Results of Scalp Cooling to Prevent Chemotherapy-Induced Alopecia

Bald female breast cancer survivor in hospital gown smiling at the camera while touching scalp.

By Charbel C. Khoury, MD
August 8, 2015

Being diagnosed with cancer can be devastating and life-changing. Furthermore, the side effects of chemotherapy are often very distressing, and hair loss is one of the more feared complications. When a patient, and particularly a woman, loses her hair to chemotherapy, she is faced with the stigma of the disease, and may feel that she is losing her identity, femininity, and sexuality.1 Patients with chemotherapy-associated alopecia are confronted with the lethal nature of cancer, and a minority of patients even choose to avoid chemotherapy for fear of losing their hair.

Scalp cooling has been previously proposed to prevent hair loss, however up until recently, its efficacy had been debated. The underlying premise is that cooling slows metabolism in hair follicles, and leads to vasoconstriction of scalp blood vessels, thereby reducing blood flow and delivery of toxic chemotherapeutic agents to the follicles.

Recently in JAMA, results from the Scalp Cooling Alopecia Prevention (SCALP) trial were published.2 This was a multicenter, randomized, nonblinded study conducted from 2013 to 2016, that recruited women with stage I or II breast cancer and planning to receive at least four cycles of taxane- and/or anthracycline-based chemotherapy for curative intent. One hundred and eighty-two participants were randomized in a 2:1 ratio to scalp cooling using a scalp cooling device vs control. However, the interim analysis showed the superiority of scalp cooling, and the study was terminated early, when 95 patients in the cooling group and 47 patients in the control group had completed four cycles of chemotherapy. Results were analyzed in a modified intent-to-treat analysis.

Hair preservation, defined as no hair loss or loss of <50% of hair not requiring a wig, was found in 48 of 95 women with cooling (50.5%; 95%CI, 40.7%-60.4%) compared with 0 of 47 women in the control group (0%; 95%CI, 0%-7.6%). Overall, patients felt reasonably comfortable, only 6 patients withdrew from the scalp cooling arm of the trial. Complications included chills, dizziness, headache, nausea, paresthesia, pruritus, sinus pain, skin and subcutaneous tissue disorders, and skin ulceration, all were mild to moderate. However, detection of complications is affected by the early termination of the trial. Follow-up was not long enough to rule out scalp metastases, however other observational studies suggest that the risk would be very low.3

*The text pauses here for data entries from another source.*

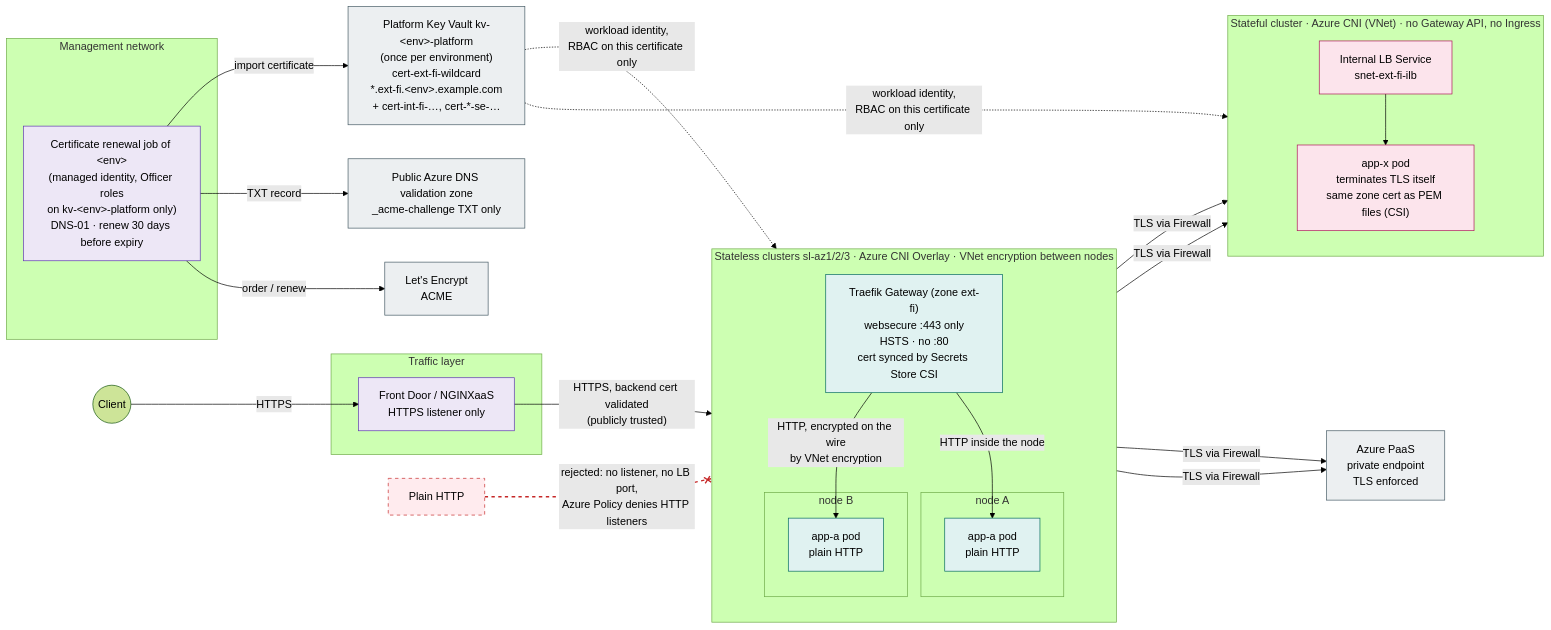
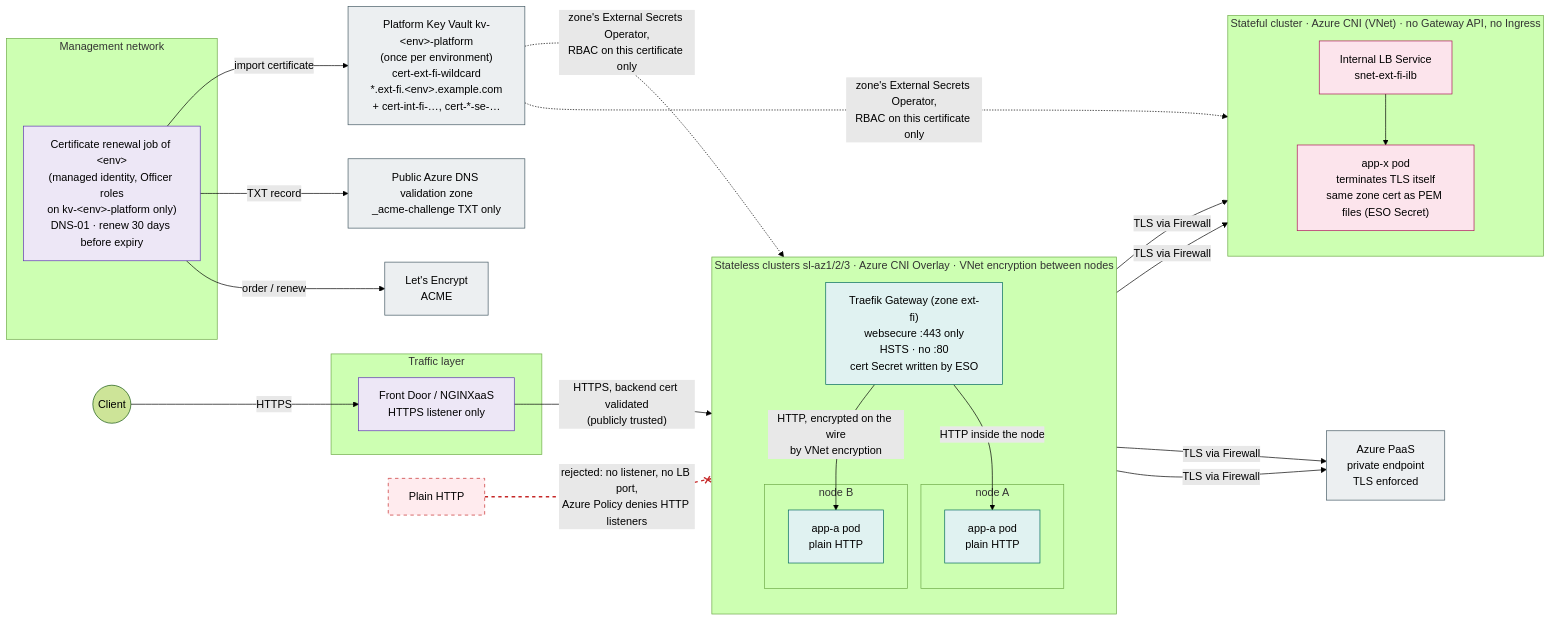
One commit to olljanat-ai/aks-design changed the diagram in diagrams/13-tls-encryption.mmd. Above: the diagram before and after it, drawn with Mermaid (forest theme). The commit also changed 21 other files, not shown here.

First line of the commit message:
Enforce External Secrets Operator, disable Secrets Store CSI driver

```diff
--- a/diagrams/13-tls-encryption.mmd
+++ b/diagrams/13-tls-encryption.mmd
@@ -1,63 +1,63 @@
 %% Encryption in transit. Stateless: TLS ends at the zone's Traefik gateway (Let's Encrypt certificate for an internal
 %% name), node-to-node traffic is protected by Azure VNet encryption, so apps need no TLS, mTLS or service mesh.
 %% Stateful: no Gateway API and no Ingress at all, the application terminates TLS on its own internal load balancer.
 %% Certificates are issued once per zone and environment by a job per environment into the environment's single platform
 %% Key Vault and shared by all clusters of that environment.
 flowchart LR
     client(("Client"))
 
     subgraph MGMT["Management network"]
         job["Certificate renewal job of &lt;env&gt;<br/>(managed identity, Officer roles<br/>on kv-&lt;env&gt;-platform only)<br/>DNS-01 · renew 30 days before expiry"]
     end
     le["Let's Encrypt<br/>ACME"]
     pubdns["Public Azure DNS validation zone<br/>_acme-challenge TXT only"]
     kv["Platform Key Vault kv-&lt;env&gt;-platform<br/>(once per environment)<br/>cert-ext-fi-wildcard<br/>*.ext-fi.&lt;env&gt;.example.com<br/>+ cert-int-fi-…, cert-*-se-…"]
 
     subgraph EDGE["Traffic layer"]
         agw["Front Door / NGINXaaS<br/>HTTPS listener only"]
     end
 
     subgraph SL["Stateless clusters sl-az1/2/3 · Azure CNI Overlay · VNet encryption between nodes"]
         direction TB
-        tr["Traefik Gateway (zone ext-fi)<br/>websecure :443 only<br/>HSTS · no :80<br/>cert synced by Secrets Store CSI"]
+        tr["Traefik Gateway (zone ext-fi)<br/>websecure :443 only<br/>HSTS · no :80<br/>cert Secret written by ESO"]
         subgraph N1["node A"]
             app1["app-a pod<br/>plain HTTP"]
         end
         subgraph N2["node B"]
             app2["app-a pod<br/>plain HTTP"]
         end
     end
 
     subgraph SF["Stateful cluster · Azure CNI (VNet) · no Gateway API, no Ingress"]
         direction TB
         ilb["Internal LB Service<br/>snet-ext-fi-ilb"]
-        db["app-x pod<br/>terminates TLS itself<br/>same zone cert as PEM files (CSI)"]
+        db["app-x pod<br/>terminates TLS itself<br/>same zone cert as PEM files (ESO Secret)"]
     end
 
     paas["Azure PaaS<br/>private endpoint<br/>TLS enforced"]
     plain["Plain HTTP"]:::off
 
     client -->|"HTTPS"| agw
     agw -->|"HTTPS, backend cert validated<br/>(publicly trusted)"| tr
     tr -->|"HTTP inside the node"| app1
     tr -->|"HTTP, encrypted on the wire<br/>by VNet encryption"| app2
     app1 & app2 -->|"TLS via Firewall"| ilb --> db
     app1 & app2 -->|"TLS via Firewall"| paas
     job -->|"order / renew"| le
     job -->|"TXT record"| pubdns
     job -->|"import certificate"| kv
-    kv -.->|"workload identity,<br/>RBAC on this certificate only"| tr
-    kv -.->|"workload identity,<br/>RBAC on this certificate only"| db
+    kv -.->|"zone's External Secrets Operator,<br/>RBAC on this certificate only"| tr
+    kv -.->|"zone's External Secrets Operator,<br/>RBAC on this certificate only"| db
     plain -.-x|"rejected: no listener, no LB port,<br/>Azure Policy denies HTTP listeners"| tr
 
     linkStyle 14 stroke:#c62828,stroke-width:2px,stroke-dasharray:5 5
 
     classDef hub fill:#ede7f6,stroke:#5e35b1,color:#000
     classDef sl fill:#e0f2f1,stroke:#00695c,color:#000
     classDef sf fill:#fce4ec,stroke:#ad1457,color:#000
     classDef paas fill:#eceff1,stroke:#455a64,color:#000
     classDef off fill:#ffebee,stroke:#c62828,color:#000,stroke-dasharray: 5 5
     class agw,job hub
     class tr,app1,app2 sl
     class ilb,db sf
     class paas,le,pubdns,kv paas
```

This study had some important limitations. Stopping the trial early affects the power to detect differences, and patients who continued chemotherapy for longer than four cycles could have lower rates of hair retention at a later time point. No differences in quality of life were seen between patients in the cooling group (with or without hair preservation), and those in the non-cooling group. Furthermore, there were notable differences in success rates between study sites (attributed to a learning curve in using the cooling device) and between treatment regimens (16% success in anthracycline-treated patients versus 59% in taxane-treated). Currently, scalp cooling can cost about $1500 to $3000 total per patient and is not reimbursed by health insurance. Further data on benefits are likely to be needed to overcome this.

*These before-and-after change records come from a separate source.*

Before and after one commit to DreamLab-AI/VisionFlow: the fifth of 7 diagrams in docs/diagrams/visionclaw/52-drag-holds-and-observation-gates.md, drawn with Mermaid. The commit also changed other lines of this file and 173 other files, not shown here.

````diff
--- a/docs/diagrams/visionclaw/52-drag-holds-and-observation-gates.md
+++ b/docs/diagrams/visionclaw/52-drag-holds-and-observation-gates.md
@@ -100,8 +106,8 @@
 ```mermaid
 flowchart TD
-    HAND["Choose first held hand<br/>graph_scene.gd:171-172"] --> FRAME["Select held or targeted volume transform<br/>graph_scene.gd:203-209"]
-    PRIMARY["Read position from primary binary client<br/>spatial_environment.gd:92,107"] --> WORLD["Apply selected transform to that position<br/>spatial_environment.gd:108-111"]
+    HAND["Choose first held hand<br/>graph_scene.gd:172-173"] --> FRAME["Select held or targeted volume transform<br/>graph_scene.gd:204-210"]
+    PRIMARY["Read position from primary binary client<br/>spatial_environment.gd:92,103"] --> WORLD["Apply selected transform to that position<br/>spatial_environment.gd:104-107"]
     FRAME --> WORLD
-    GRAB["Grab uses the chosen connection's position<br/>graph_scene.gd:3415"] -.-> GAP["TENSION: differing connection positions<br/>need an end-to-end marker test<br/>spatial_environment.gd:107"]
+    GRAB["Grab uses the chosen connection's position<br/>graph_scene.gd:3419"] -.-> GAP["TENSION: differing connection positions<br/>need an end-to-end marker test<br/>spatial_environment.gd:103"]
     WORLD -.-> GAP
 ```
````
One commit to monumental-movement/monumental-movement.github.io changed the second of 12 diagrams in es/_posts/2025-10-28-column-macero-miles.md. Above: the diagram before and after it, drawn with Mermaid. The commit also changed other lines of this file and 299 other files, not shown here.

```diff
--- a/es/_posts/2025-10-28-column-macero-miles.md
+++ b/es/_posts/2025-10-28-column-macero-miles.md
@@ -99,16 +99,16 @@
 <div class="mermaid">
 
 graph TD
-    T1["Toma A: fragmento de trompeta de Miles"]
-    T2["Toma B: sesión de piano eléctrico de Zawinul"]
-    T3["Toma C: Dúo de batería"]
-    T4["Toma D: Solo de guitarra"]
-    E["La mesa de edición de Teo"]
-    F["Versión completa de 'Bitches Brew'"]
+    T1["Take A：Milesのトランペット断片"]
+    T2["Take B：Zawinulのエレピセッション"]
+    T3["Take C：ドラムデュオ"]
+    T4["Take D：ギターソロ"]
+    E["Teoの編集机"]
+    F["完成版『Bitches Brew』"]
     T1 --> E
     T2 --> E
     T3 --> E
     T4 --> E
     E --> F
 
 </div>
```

Despite the limitations of this study, the results are encouraging and suggest that scalp cooling devices are a safe and feasible intervention which could limit or even prevent this common and highly distressing treatment-related complication affecting many women with cancer.

[Find courses in oncology in the Harvard Medical School CME Online cagtalog.]

References:

  1. Rosman, S. 2004. Cancer and stigma: experience of patients with chemotherapy-induced alopecia, Patient Educ Couns, 52: 333-9.
  2. Nangia, J., T. Wang, C. Osborne, P. Niravath, K. Otte, S. Papish, F. Holmes, J. Abraham, M. Lacouture, J. Courtright, R. Paxman, M. Rude, S. Hilsenbeck, C. K. Osborne, and M. Rimawi. 2017. Effect of a Scalp Cooling Device on Alopecia in Women Undergoing Chemotherapy for Breast Cancer: The SCALP Randomized Clinical Trial, JAMA, 317: 596-605.
  3. Lemieux, J., C. Amireault, L. Provencher, and E. Maunsell. 2009. Incidence of scalp metastases in breast cancer: a retrospective cohort study in women who were offered scalp cooling, Breast Cancer Res Treat, 118: 547-52.

Charbel C. Khoury, MD(2)_150x100Dr. Charbel C. Khoury is a renal fellow at the Brigham and Women’s and Massachusetts General Hospitals in Boston. He is also a Clinical Nutrition Fellow at the Brigham and Women’s Hospital.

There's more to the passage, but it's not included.